"The Pickens Plan" for Wind Energy: Why Use Natural Gas for Cars?

Oilman T. Boone Pickens made a splash last week by announcing plans to build a wind farm with 4,000 megawatts worth of generating capacity.  The Pickens Plan calls the U.S. the Saudi Arabia of oil wind, and he notes that, "At current oil prices, we will send $700 billion dollars out of the country this year alone — that's four times the annual cost of the Iraq war."  His logic in making this investment is pretty straightforward:

Building wind facilities in the corridor that stretches from the Texas panhandle to North Dakota could produce 20% of the electricity for the United States at a cost of $1 trillion. It would take another $200 billion to build the capacity to transmit that energy to cities and towns.

That's a lot of money, but it's a one-time cost.
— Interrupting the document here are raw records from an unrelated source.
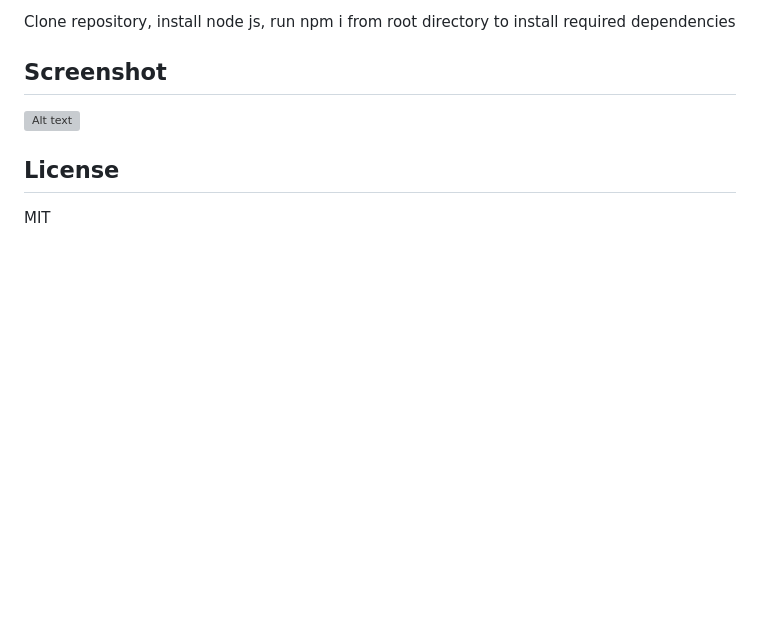
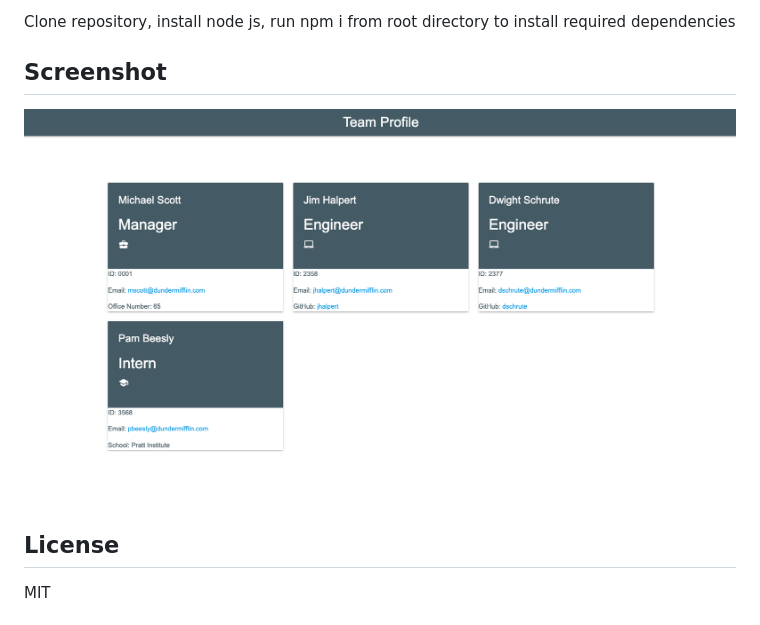
Before and after one commit to chindatrate/team-profile-generator, a Markdown page: README.md, the part around the change. Rendered like a GitHub page; pictures changed too: screenshot.png (added); blank space fills up the shorter version; grey boxes are pictures that could not be loaded.

Commit message:
screenshot fix

```diff
--- a/README.md
+++ b/README.md
@@ -13,7 +13,7 @@ Develop a webpage that displays team's basic info and provides quick access to t
 Clone repository, install node js, run npm i from root directory to install required dependencies
 
 ## Screenshot
-![Alt text](/dist/screenshot.png)
+![Alt text](screenshot.png)
 
 ## License
 MIT
```
Also changed, not shown: 1 other file.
And compared to the $700 billion we spend on foreign oil every year, it's a bargain.

Great -- the more energy we generate at home, the more we can invest in rebuilding the U.S. economy and infrastructure.  Somewhat less obvious is the logic of his suggestion that this electricity be used to free up natural gas now burned to provide ~20% of US electricity, and instead use that gas to power cars.

There are very few natural gas powered cars in this country, and it would take an enormous investment to either retrofit existing vehicles or replace a large fraction of the existing fleet in less time than the present ~13 year life cycle.  Moreover, burning natural gas in large turbines is way more efficient than burning it in small car engines, so it is actually better used to produce electricity for the grid.  It would seem to make more sense to just use the added electricity generation capacity from wind to directly offset petroleum use.

Why not just replace or retrofit the fleet with plug-in hybrids that substantially increase the efficiency of cars regardless of their fuel type?  Then you could be agnostic about the specific engine technology and fuel, but still know you could potentially double the mileage of any given vehicle by recharging from the electricity grid?  Here, for example, is a story at Wired News by Chuck Squatriglia in which Andy Grove, the CEO of Intel, calls for converting 10 million cars and trucks in the U.S. to plug in hybrids over the next four years.  The story quotes John Dabels, CEO of conversion start-up EV Power Systems, as saying his company can provide an $11,000 conversion kit that bolts onto the transmission of existing cars and trucks and delivers a 30-40% increase in liquid fuel efficiency.  Google has evidently been running a fleet of plug-in Priuses and Escapes with a 50% improvement over the standard hybrid.  These are early numbers.  Efficiencies are bound to increase as better batteries and electric motors enter the market.

Pair plug-in hybrids with microbial biofuel synthesis -- oh, alright, and even cellulosic ethanol -- and suddenly you get way more out of your feedstock and thereby reduce pressure on food prices.  Not that I am biased or anything.